I can still hear the giggles and squeals as they would tear through the path that laid out through the woods to the house next door. Daisy, our Golden was never far behind. "Remember the diiiii---…", I would yell, as one of the boys would pile up face-first in the dip in the path that was hidden by snow. We were on a mission…well, they were, I was headed to check in on the neighbors' house as I did throughout the winter months. The boys had more serious task ahead of them---looking for daffodils. If the little green shoots were popping through the snow covered ground it meant one thing: The motor home was headed north. The motor home that carried "Grandma Jan" and "Grandpa Frankfurt" . The motor home that signaled it was "safe"-- the cold was gone, flowers were here--and most importantly--the freezer was restocked with fudge sickles!
We had all moved to the Hollow within months of one another, never becoming acquainted until the surveyor laid our line very close to their back porch. What could've been a very stressful situation, was made good with four sodas and an evening of pleasant conversation on their porch overlooking a beautiful flower garden. Friendships were planted that evening. Friendships that sprouted and grew into so many gifts for Wayne and I, and then rooting out to our boys as they were born and brought home to the Hollow. (Grandma Jan was there for both of the boys' births…and little did she know her RN experience would come in mighty handy with Ashbaugh boys right next door!)
I can still hear the boys giggling while they ran up and down, around through the paths in her garden, Daisy right behind them, only stopping to catch a frog from the pond or squeal over a snake slithering through, occasionally taking a detour to the garage to see what Frankfurt was up to. I am reminded of time that has passed--a season that is gone, only to be relived in my heart. A time of little boys with fudge sickle plastered faces and little black barn boots. A time of warm, summer afternoons, with a coke, on the porch with a dear friend…and my golden at her feet.
I miss my friend. I miss my boys being small. I miss being a mom of little giggly ones. But if I chose to focus only on what I miss---I am unable to embrace what God blessed me with through that particular season. I also miss out on the blessings He has laid before me right now. (I try to say that wholeheartedly--as one young man just announced he shot orange juice all over the kitchen ceiling, and the other is “wrapping the cat up like a taco”???)

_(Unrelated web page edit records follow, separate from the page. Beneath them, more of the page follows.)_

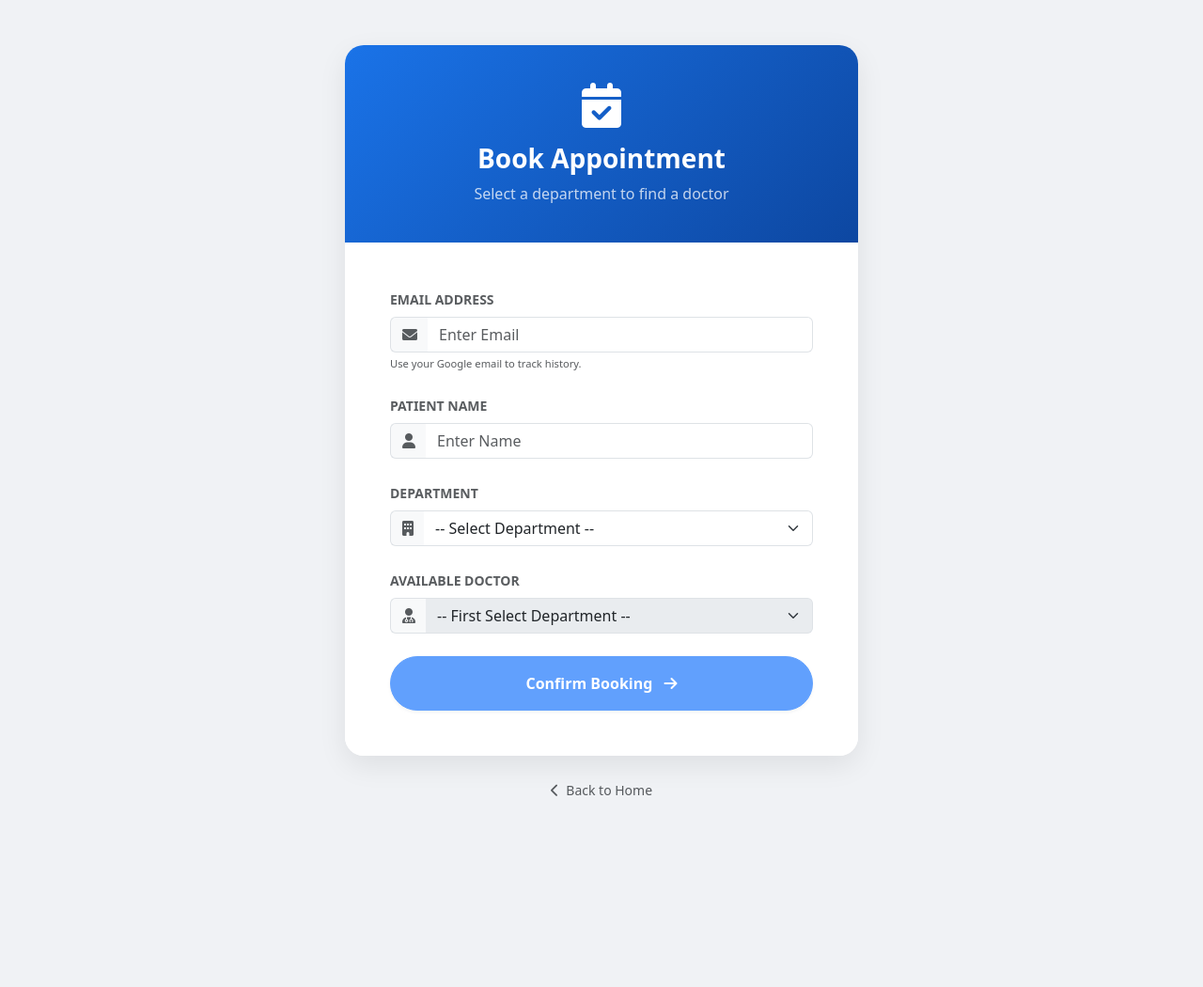
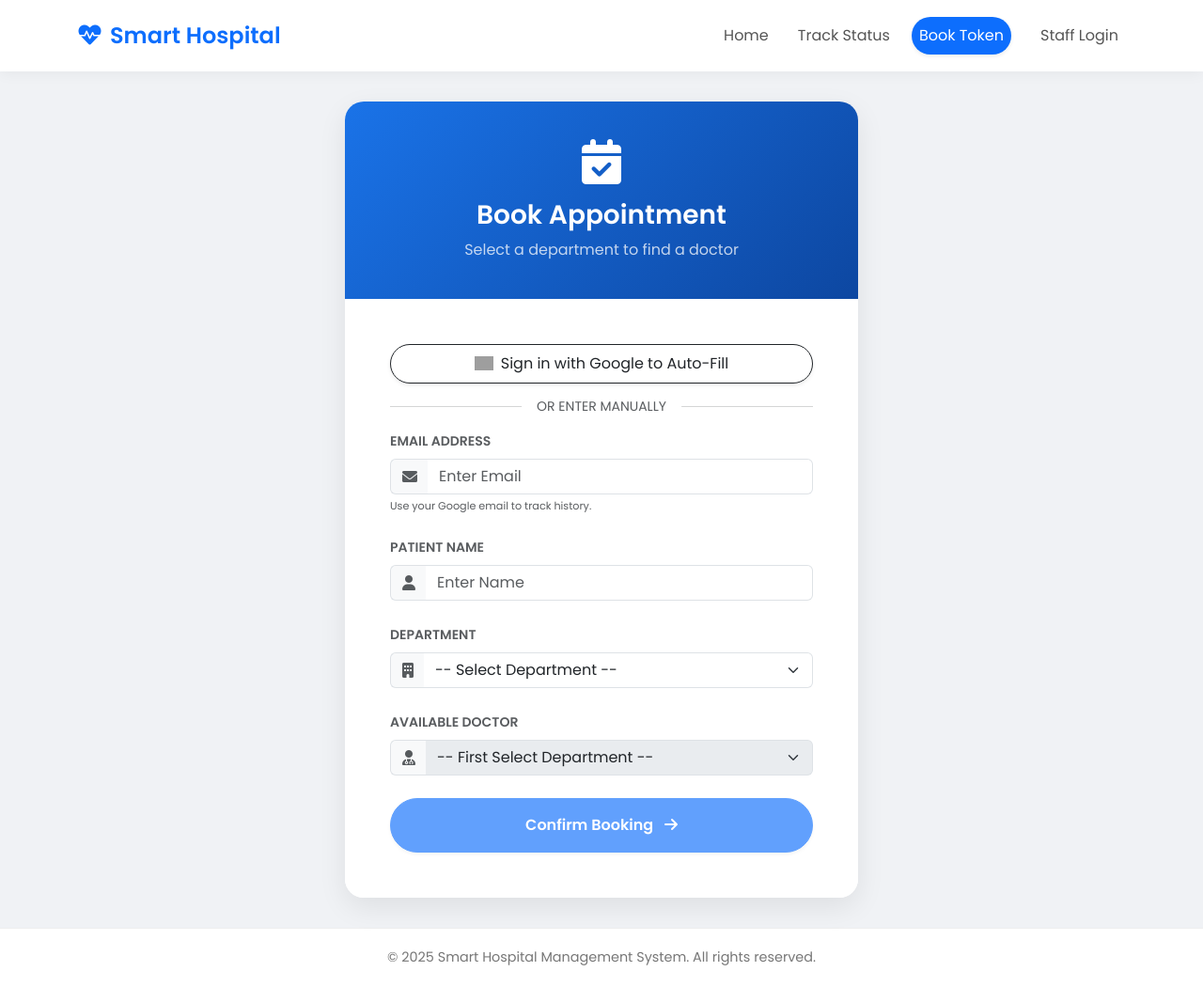
Before and after one commit to minnulekha/SmartHospital, a Django app: page /book/ in a window 1280 px wide. Shown: the whole page at 94% size. Before the commit the page ends 847 px from the top, so only its background shows below. Run offline with Django 5.2, Linux system fonts and the light colour scheme; data comes from the database, SQL or seed files in the repository; both versions use the stored data as it was after the commit; some libraries are stand-ins or nearby versions; grey boxes are pictures that could not be loaded.

Commit message:
Updated Logics

```diff
--- a/hospital/templates/hospital/base.html
+++ b/hospital/templates/hospital/base.html
@@ -100,7 +100,7 @@
                     {% if user.is_authenticated %}
                         <li class="nav-item ms-3 border-start ps-3">
                             <a class="nav-link text-primary" href="{% url 'doctor_dashboard' %}">
-                                <i class="fas fa-user-md me-1"></i> Dr. {{ user.last_name }}
+                                <i class="fas fa-user-md me-1"></i> Dr. {% if user.first_name %}{{ user.first_name }}{% else %}{{ user.username }}{% endif %}
                             </a>
                         </li>
                     {% else %}
--- a/hospital/templates/hospital/checkin.html
+++ b/hospital/templates/hospital/checkin.html
@@ -1,22 +1,17 @@
-<!DOCTYPE html>
-<html>
-<head>
-    <title>Book Appointment</title>
-    <meta name="viewport" content="width=device-width, initial-scale=1">
-    <link href="https://cdn.jsdelivr.net/npm/bootstrap@5.3.0/dist/css/bootstrap.min.css" rel="stylesheet">
-    <link href="https://cdnjs.cloudflare.com/ajax/libs/font-awesome/6.0.0/css/all.min.css" rel="stylesheet">
+{% extends 'hospital/base.html' %}
+
+{% block content %}
 <script src="https://code.jquery.com/jquery-3.6.0.min.js"></script>
+
 <style>
-        body { background: #f0f2f5; }
     .card-booking { border: none; border-radius: 20px; box-shadow: 0 10px 30px rgba(0,0,0,0.08); overflow: hidden; }
     .booking-header { background: linear-gradient(135deg, #1a73e8 0%, #0d47a1 100%); padding: 40px; color: white; text-align: center; }
     .input-group-text { border-right: none; }
     .form-control, .form-select { border-left: none; }
     .form-control:focus, .form-select:focus { box-shadow: none; border-color: #dee2e6; }
 </style>
-</head>
-<body>
-    <div class="container py-5">
+
+<div class="container py-2">
     <div class="row justify-content-center">
         <div class="col-md-6">
 
@@ -30,6 +25,22 @@
                 <div class="card-body p-4 p-md-5 bg-white">
                     <form method="post">
                         {% csrf_token %}
+
+                        <button id="google-autofill-btn" type="button" class="btn btn-outline-dark w-100 py-2 mb-2 rounded-pill shadow-sm d-flex align-items-center justify-content-center gap-2">
+                            <img src="https://www.gstatic.com/firebasejs/ui/2.0.0/images/auth/google.svg" width="20">
+                            <span>Sign in with Google to Auto-Fill</span>
+                        </button>
+
+                        <div id="sign-out-container" class="text-center mb-4" style="display: none;">
+                            <a href="#" id="sign-out-btn" class="text-danger small text-decoration-none">
+                                <i class="fas fa-sign-out-alt me-1"></i>Sign out and clear fields
+                            </a>
+                        </div>
+
+                        <div class="position-relative my-4 text-center" id="or-divider">
+                            <hr class="text-muted opacity-25">
+                            <span class="position-absolute top-50 start-50 translate-middle bg-white px-3 text-muted small">OR ENTER MANUALLY</span>
+                        </div>
 
                         <div class="mb-4">
                             <label class="form-label fw-bold text-muted small">EMAIL ADDRESS</label>
@@ -81,12 +92,6 @@
                 </div>
             </div>
 
-                <div class="text-center mt-4">
-                    <a href="{% url 'home' %}" class="text-muted text-decoration-none small">
-                        <i class="fas fa-chevron-left me-1"></i> Back to Home
-                    </a>
-                </div>
-
         </div>
     </div>
 </div>
@@ -120,6 +125,8 @@
                         }
                     }
                 });
+            } else {
+                doctorSelect.empty().append('<option value="">-- First Select Department --</option>');
             }
         });
 
@@ -131,7 +138,7 @@
 
 <script type="module">
     import { initializeApp } from "https://www.gstatic.com/firebasejs/10.7.1/firebase-app.js";
-        import { getAuth, onAuthStateChanged } from "https://www.gstatic.com/firebasejs/10.7.1/firebase-auth.js";
+    import { getAuth, GoogleAuthProvider, signInWithPopup, onAuthStateChanged, signOut } from "https://www.gstatic.com/firebasejs/10.7.1/firebase-auth.js";
 
     const firebaseConfig = {
         apiKey: "AIzaSyAPZUgQM99l10PBbx0nXg4SuIZ_dhXp2Q4",
@@ -141,19 +148,69 @@
 
     const app = initializeApp(firebaseConfig);
     const auth = getAuth(app);
+    const provider = new GoogleAuthProvider();
 
+    const googleBtn = document.getElementById('google-autofill-btn');
+    const divider = document.getElementById('or-divider');
+    const signOutContainer = document.getElementById('sign-out-container');
+    const signOutBtn = document.getElementById('sign-out-btn');
+
+    // Handle Login Click
+    if (googleBtn) {
+        googleBtn.addEventListener('click', () => {
+            signInWithPopup(auth, provider).catch((error) => console.error("Login failed:", error));
+        });
+    }
+
+    // Handle Sign Out Click
+    if (signOutBtn) {
+        signOutBtn.addEventListener('click', (e) => {
+            e.preventDefault();
+            signOut(auth).catch((error) => console.error("Sign out failed:", error));
+        });
+    }
+
+    // Handle Login State Changes
     onAuthStateChanged(auth, (user) => {
-            if (user) {
         const nameField = document.querySelector('input[name="patient_name"]');
         const emailField = document.querySelector('input[name="patient_email"]');
 
+        if (user) {
+            // --- USER IS SIGNED IN ---
             if(nameField && !nameField.value) nameField.value = user.displayName;
-                if(emailField && !emailField.value) {
+            if(emailField) {
                 emailField.value = user.email;
                 emailField.readOnly = true;
+                emailField.classList.add('bg-light');
             }
+
+            if (googleBtn) {
+                googleBtn.innerHTML = `<i class="fas fa-check-circle text-success me-2"></i> Auto-filled as ${user.displayName.split(' ')[0]}`;
+                googleBtn.classList.remove('btn-outline-dark');
+                googleBtn.classList.add('btn-light', 'border', 'text-success', 'fw-bold');
+                googleBtn.disabled = true;
+            }
+            if(divider) divider.style.display = 'none';
+            if(signOutContainer) signOutContainer.style.display = 'block';
+
+        } else {
+            // --- USER IS SIGNED OUT ---
+            if(nameField) nameField.value = '';
+            if(emailField) {
+                emailField.value = '';
+                emailField.readOnly = false;
+                emailField.classList.remove('bg-light');
+            }
+
+            if (googleBtn) {
+                googleBtn.innerHTML = `<img src="https://www.gstatic.com/firebasejs/ui/2.0.0/images/auth/google.svg" width="20"> <span>Sign in with Google to Auto-Fill</span>`;
+                googleBtn.classList.remove('btn-light', 'border', 'text-success', 'fw-bold');
+                googleBtn.classList.add('btn-outline-dark');
+                googleBtn.disabled = false;
+            }
+            if(divider) divider.style.display = 'block';
+            if(signOutContainer) signOutContainer.style.display = 'none';
         }
     });
 </script>
-</body>
-</html>
+{% endblock %}
--- a/hospital/views.py
+++ b/hospital/views.py
@@ -167,14 +167,17 @@ def public_display(request):
 
     for doc in active_doctors:
         current = Appointment.objects.filter(doctor=doc, status='in_consultation').first()
-        waiting = Appointment.objects.filter(doctor=doc, status='waiting').order_by('token_number')[:3]
+
+        # 1. Get ALL waiting patients to count them
+        all_waiting = Appointment.objects.filter(doctor=doc, status='waiting').order_by('token_number')
 
         doctor_data.append({
             'doctor': doc,
             'dept': doc.department.name,
             'current_token': current.token_number if current else "--",
             'current_name': current.patient_name if current else "Available",
-            'waiting': waiting
+            'waiting': all_waiting[:3],         # Just the next 3 names for the UI
+            'total_waiting': all_waiting.count() # The true total count of everyone
         })
 
     return render(request, 'hospital/display.html', {'doctors': doctor_data})
```
Also changed, not shown: hospital/templates/hospital/display.html (+50 -17 lines), db.sqlite3. Lines whose indentation alone changed are shown as unchanged.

"There is a time for everything, and a season for every activity under the heavens: a time to be born and a time to die, a time to plant and a time to uproot, a time to kill and a time to heal, a time to tear down and a time to build, a time to weep and a time to laugh, a time to mourn and a time to dance, a time to scatter stones and a time to gather them, a time to embrace and a time to refrain from embracing, a time to search and a time to give up, a time to keep and a time to throw away, a time to tear and a time to mend, a time to be silent and a time to speak, a time to love and a time to hate, a time for war and a time for peace." Ecclesiastes 3:1-8
Seasons change, people come in and out of our lives. We grow old. Our kids grow up (if they survive all the INSANE things they try!) We can't control any of these things. We can control how we choose to survey the life we are living and where God has placed us--our perspective. We can run this path looking over our shoulder at what has already passed, what has been lost….or we can embrace the life God did allow us to experience, learn from it, be thankful. Even when the winter is long, cold and snowy, we can always look in anticipation for the daffodils.
"Finally brothers, whatever is true, whatever is noble, whatever is right, whatever is pure, whatever is lovely, whatever is admirable--if anything is excellent or praiseworthy--think about such things Philippians 4:8"